On Tuesday, November 7, the people of Virginia led the way and voted for clean water, climate action and the environment, and voted against the Trump Administration’s anti-science agenda.
Through the support of clean water voters like you, Ralph Northam won the race for governor and Kathleen Murphy won her reelection to the House of Delegates. This is a huge victory for our environment, our water and our communities.
Last night showed that Americans are rejecting leaders who won't join us to protect our rights, our environment, and our health.
On Saturday, January 21st, I attended my very first political rally - the Providence Women's March. I honestly had no idea what to expect.

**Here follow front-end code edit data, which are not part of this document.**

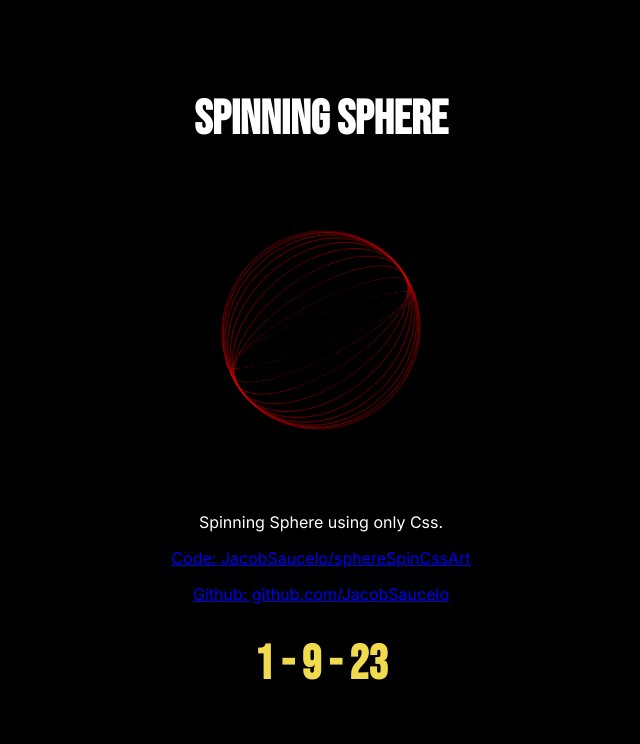
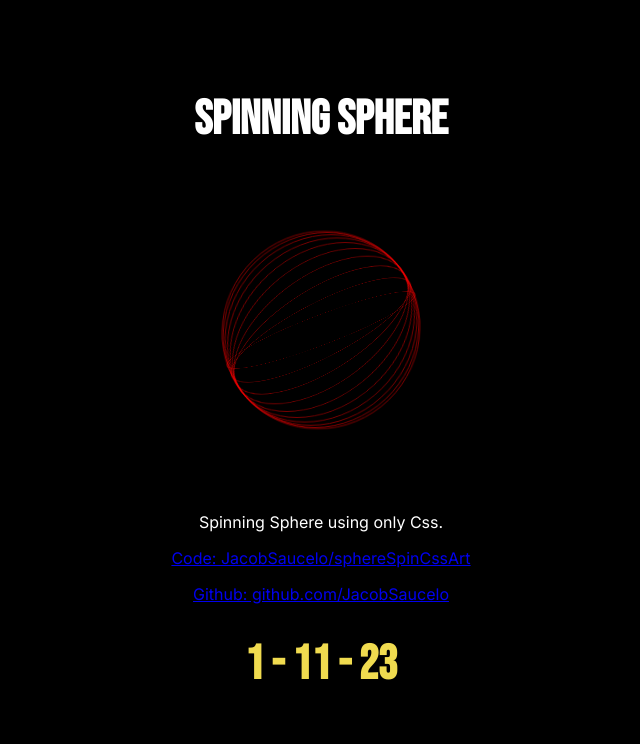
Before and after one commit to JacobSaucelo/sphereSpinCssArt, a plain HTML site: page index.html in a window 1280 px wide. Shown: the whole page, without its empty margins (319-959 px from the left). Drawn offline with Linux system fonts and the light colour scheme.

Commit message:
changed date

```diff
--- a/index.html
+++ b/index.html
@@ -39,7 +39,7 @@
       <a href="https://github.com/JacobSaucelo">
         <p>Github: github.com/JacobSaucelo</p>
       </a>
-      <h1>1 - 9 - 23</h1>
+      <h1>1 - 11 - 23</h1>
     </div>
   </body>
 </html>
```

My friend and I arrived at the South Lawn of the State House an hour early and were relieved to see a throng of pink-clad women and men meandering past tables displaying signs for recognizable social action groups. An hour later, the gathering would manifest itself into a powerful assemblage of people who collectively had a lot to say.
Autumn is my favorite season of the year. We’re past the stifling heat and humidity of summer, the changing color of leaves makes my drive to work a rolling rainbow of foliage and my work as a canvasser takes on special significance because, every two years, it’s election season.
Democracy works best when the electorate is informed and uses that information to hold our elected leaders accountable. That’s why we collaborated with Conservation Voters of Pennsylvania, PennEnvironment, and Sierra Club to develop the 2015-2016 Pennsylvania Environmental Scorecard